*** Opening of SUPPLIED INFORMATION ***

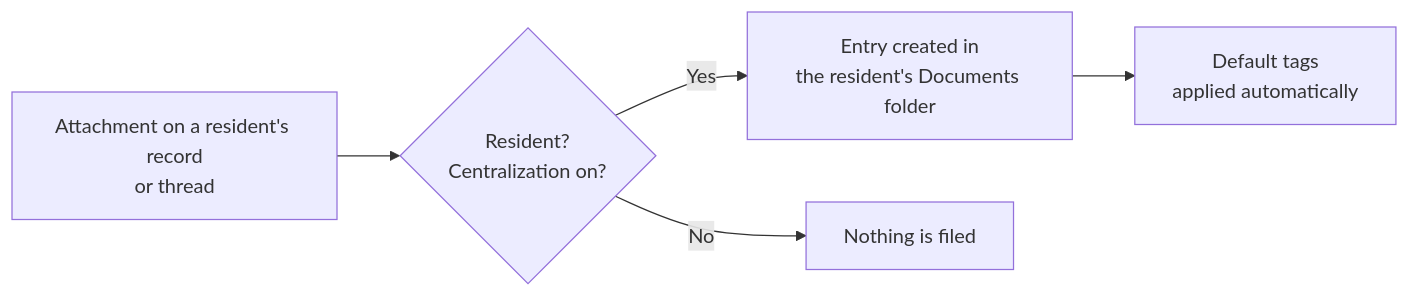
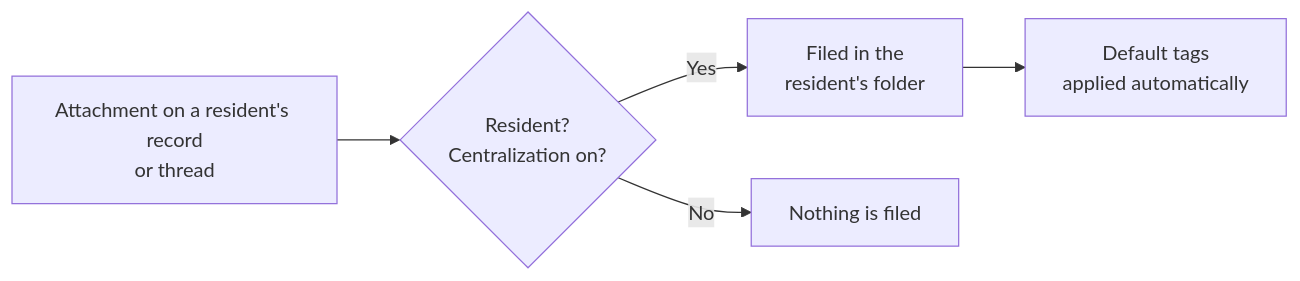
The diagram in content/documents/centralisation.md (lplg-europe/resthome-documentation), drawn with Mermaid before and after one commit. The commit also changed other lines of this file and 861 other files, not shown here.

````diff
--- a/content/documents/centralisation.md
+++ b/content/documents/centralisation.md
@@ -56,7 +51,7 @@
 ```mermaid
 graph LR
   A[Attachment on a resident's record<br/>or thread] --> B{Resident?<br/>Centralization on?}
-  B -->|Yes| C[Entry created in<br/>the resident's Documents folder]
+  B -->|Yes| C[Filed in the<br/>resident's folder]
   C --> D[Default tags<br/>applied automatically]
   B -->|No| E[Nothing is filed]
 ```
````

*** Close of SUPPLIED INFORMATION ***

Exactly and in full, write out the lines from the one containing "C --> D[Default" through the end of the listing.

   C --> D[Default tags<br/>applied automatically]
   B -->|No| E[Nothing is filed]
 ```
````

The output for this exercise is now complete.